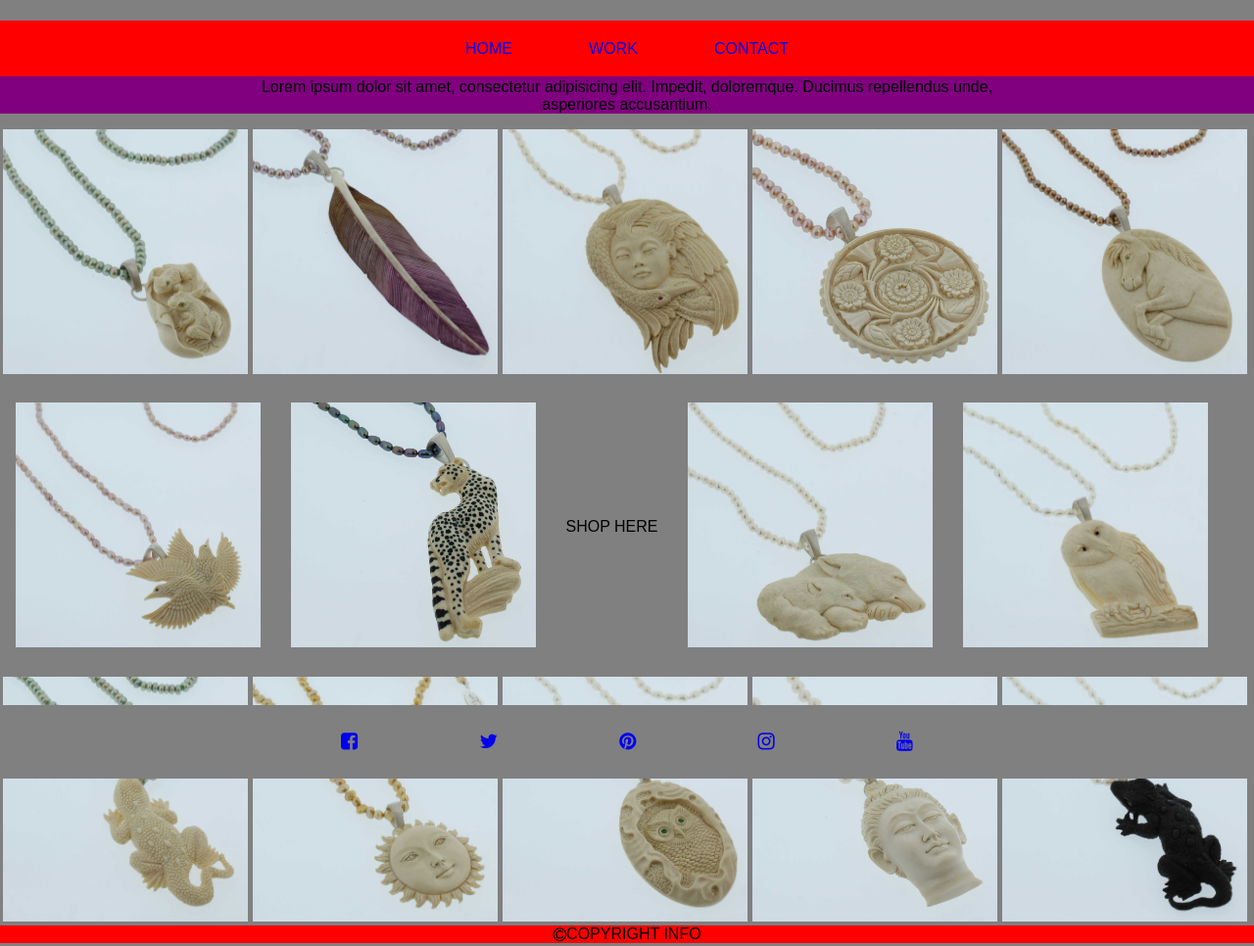
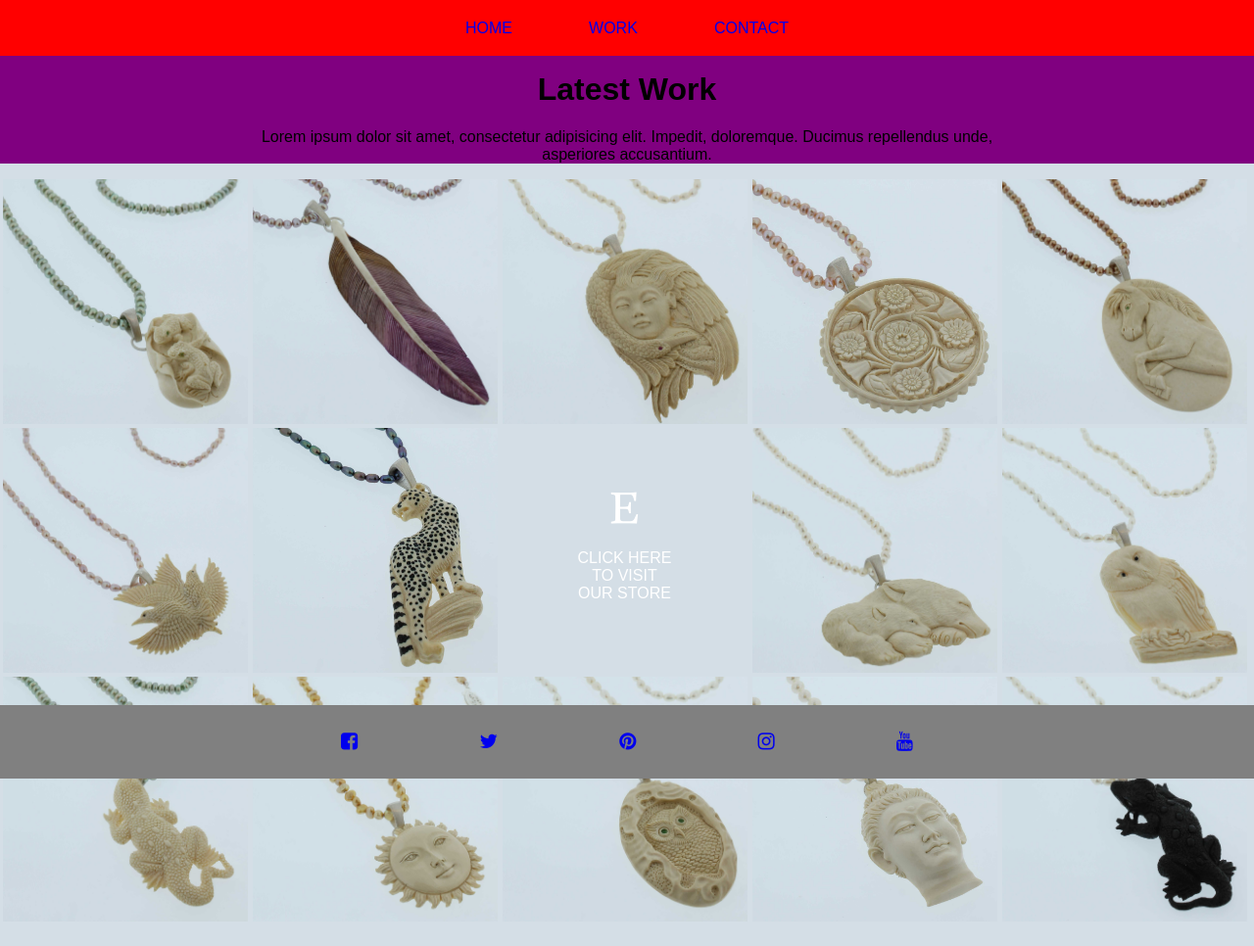
Before and after one commit to hvluzuriaga/hvluzuriaga.github.io, a plain HTML site: page work.html in a window 1280 px wide. Shown: the top 966 px of the page at 98% size. Drawn offline with Linux system fonts and the light colour scheme.

Commit message:
(1) shop link added in  work.html

```diff
--- a/css/bam-contact.css
+++ b/css/bam-contact.css
@@ -68,7 +68,7 @@ body {
     display: flex;
     justify-content: center;
     background-color: green;
-    padding: 10% 0% 10% 0%;
+    padding: 15% 0% 10% 0%;
 }
 
 .contact-wrapper-2-title-1{
--- a/css/bam-index.css
+++ b/css/bam-index.css
@@ -13,6 +13,7 @@ body{
 
 /*=====  INDEX WRAPPER 1 STARTS HERE ===== */
 
+/*
 .index-wrapper-1{
 	max-width: 100%;
 	background-image: url("http://lorempixel.com/1500/800/");
@@ -20,13 +21,14 @@ body{
 	color:rgba(255,255,255,0.85);
 }
 
-/*
+
 .site-navigation-1{
 	padding-left:20%;
 	padding-right:20%;
 }
 */
-.site-navigation-1{
+
+.site-navigation-1-1{
     padding-left: 20%;
     padding-right: 20%;
     position: fixed;
@@ -35,7 +37,7 @@ body{
     z-index: 100;
 }
 
-	.site-navigation-1-1 {
+.site-navigation-1-1 {
     display: flex;
     flex-grow: 1;
     justify-content: center;
@@ -67,7 +69,7 @@ body{
 }
 
 header {
-    padding: 5% 20% 5% 20%;
+    padding: 10% 20% 5% 20%;
     display: flex;
     justify-content: center;
 }
@@ -257,9 +259,20 @@ header {
 	margin: auto;
     background-color: grey;
 }
+
+
+.index-wrapper-5 {
+    margin: auto;
+    background-color: grey;
+    width: 100%;
+    position: fixed;
+    top: 90%;
+    z-index: 100;
+}
+
 */
 
-.index-wrapper-5 {
+.social-navigation-1-1 {
     margin: auto;
     background-color: grey;
     width: 100%;
--- a/css/bam-work.css
+++ b/css/bam-work.css
@@ -6,21 +6,14 @@ html{box-sizing:border-box;}*,*:before,*:after{box-sizing:inherit;}
 
 body{
 	width: max-width;
-	background-color: grey;
+	background-color: RGBA(212, 222, 230, 1.00);
 }
 
 /* ********************************************************* */
 
 /*=====  WORK WRAPPER 1 STARTS HERE ===== */
 
-/*
-.site-navigation-1{
-	padding-left:20%;
-	padding-right:20%;
-}
-*/
-
-.site-navigation-1{
+.site-navigation-1-1{
     padding-left: 20%;
     padding-right: 20%;
     position: fixed;
@@ -47,7 +40,6 @@ body{
 	padding: 0.5rem 1rem;
     border-left: : 2px solid white;
 	transition: all 0.3s;
-
 }
 
 .site-navigation-1-1-1 a:hover{
@@ -67,11 +59,12 @@ body{
 
 /*===== WORK WRAPPER 2 STARTS HERE ===== */
 
-.work-wrapper-2-title{
-	padding:0% 20% 0% 20%;
-	align-items: center;
-	text-align: center;
-	background: purple;
+.work-wrapper-2-title {
+    margin: auto;
+    padding: 4% 20% 0% 20%;
+    align-items: center;
+    text-align: center;
+    background: purple;
 }
 
 /*=====  WORK WRAPPER 2 ENDS HERE ===== */
@@ -99,7 +92,7 @@ body{
 }
 
 .work-wrapper-3-row-2{
-	padding:2% 0% 2% 0%;
+	/*padding:1% 0% 1% 0%;*/
 	display:flex;
 	flex-direction: row;
 	flex-grow: 1;
@@ -107,25 +100,37 @@ body{
 	align-items: center;
 }
 
-.shop-button {
-	margin: 0;
+/* ETSY SHOP LINK STARTS HERE */
+.work-wrapper-3-row-2-title {
+    width: 250px;
+    height: 250px;
+    padding: 4% 1% 2% 1%;
 }
 
+.etsy-logo {
+	margin:auto;
+	padding: 5% 0% 5% 0%;
+	font-size: 200%;
+	color: white;
+}
+
+.etsy-link-text {
+	text-decoration: none;
+	margin: auto;
+	padding: 5% 0% 5% 0%;
+	color: white;
+}
+
+/* ETSY SHOP LINK ENDS HERE */
 .work-wrapper-3-row-3 {
     display: flex;
     flex-grow: 1;
     justify-content: space-around;
-
+   	padding: 0% 0% 5% 0%;
 }
 
 /*=====  WORK WRAPPER 4 STARTS HERE ===== */
 
-/*
-.work-wrapper-4 {
-	margin: auto;
-    background-color: grey;
-}
-*/
 
 .work-wrapper-4 {
     margin: auto;
--- a/work.html
+++ b/work.html
@@ -23,7 +23,7 @@
 <!-- ********************************************* -->
 
 	<div class= "work-wrapper-2-title clearfix"> <!--==== WORK WRAPPER 2 STARTS HERE ===-->
-		<h1 class="work-wrapper-2-title one clearfix">Latest <span> Work</span> </h1>
+		<h1 class="work-wrapper-2-title-one clearfix">Latest <span> Work</span> </h1>
 
 	<p>
 		Lorem ipsum dolor sit amet, consectetur adipisicing elit. Impedit, doloremque. Ducimus repellendus unde, asperiores accusantium.
@@ -49,9 +49,18 @@
 		<div class= "work-wrapper-3-row-2 clearfix"> <!-- WORK PHOTOS ROW 2 WORK-WRAPPER STARTS HERE -->
 			<div><a href="https://www.pinterest.com/"><img src="img/p-3175-3.jpg" alt="row 2 photo 1" ></a></div>
 			<div><a href="https://www.pinterest.com/"><img src="img/p-3176-3.jpg" alt="row 2 photo 2" ></a></div>
-			<!-- SHOPIFY LINK BUTTON STARTS HERE -->
-			<div>SHOP HERE</div>
-			<!-- SHOPIFY LINK BUTTON ENDS HERE -->
+			<!-- ETSY LINK BUTTON STARTS HERE -->
+			<div class="work-wrapper-3-row-2-title">
+				<!-- <a href="https://www.etsy.com/"> -->
+					<div class="etsy-logo">
+						<i class="fa fa-etsy" aria-hidden="true"></i><span class="sr-only">Etsy Shop</span>
+					</div>
+					<div class="etsy-link-text">
+						CLICK HERE<br> TO VISIT <br> OUR STORE
+					</div>
+				<!-- </a> -->
+			</div>
+			<!-- ETSY LINK BUTTON ENDS HERE -->
 			<div><a href="https://www.pinterest.com/"><img src="img/p-3177-3.jpg" alt="row 2 photo 4" ></a></div>
 			<div><a href="https://www.pinterest.com/"><img src="img/p-3178-3.jpg" alt="row 2 photo 5" ></a></div>
 		</div> <!-- WORK PHOTOS ROW 2 WRAPPER ENDS HERE -->
```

**Activity**
Go through the lines above. Select every one that has the string "STARTS".

**Exercise output**
 /*=====  INDEX WRAPPER 1 STARTS HERE ===== */
 /*=====  WORK WRAPPER 1 STARTS HERE ===== */
 /*===== WORK WRAPPER 2 STARTS HERE ===== */
+/* ETSY SHOP LINK STARTS HERE */
 /*=====  WORK WRAPPER 4 STARTS HERE ===== */
 	<div class= "work-wrapper-2-title clearfix"> <!--==== WORK WRAPPER 2 STARTS HERE ===-->
 		<div class= "work-wrapper-3-row-2 clearfix"> <!-- WORK PHOTOS ROW 2 WORK-WRAPPER STARTS HERE -->
-			<!-- SHOPIFY LINK BUTTON STARTS HERE -->
+			<!-- ETSY LINK BUTTON STARTS HERE -->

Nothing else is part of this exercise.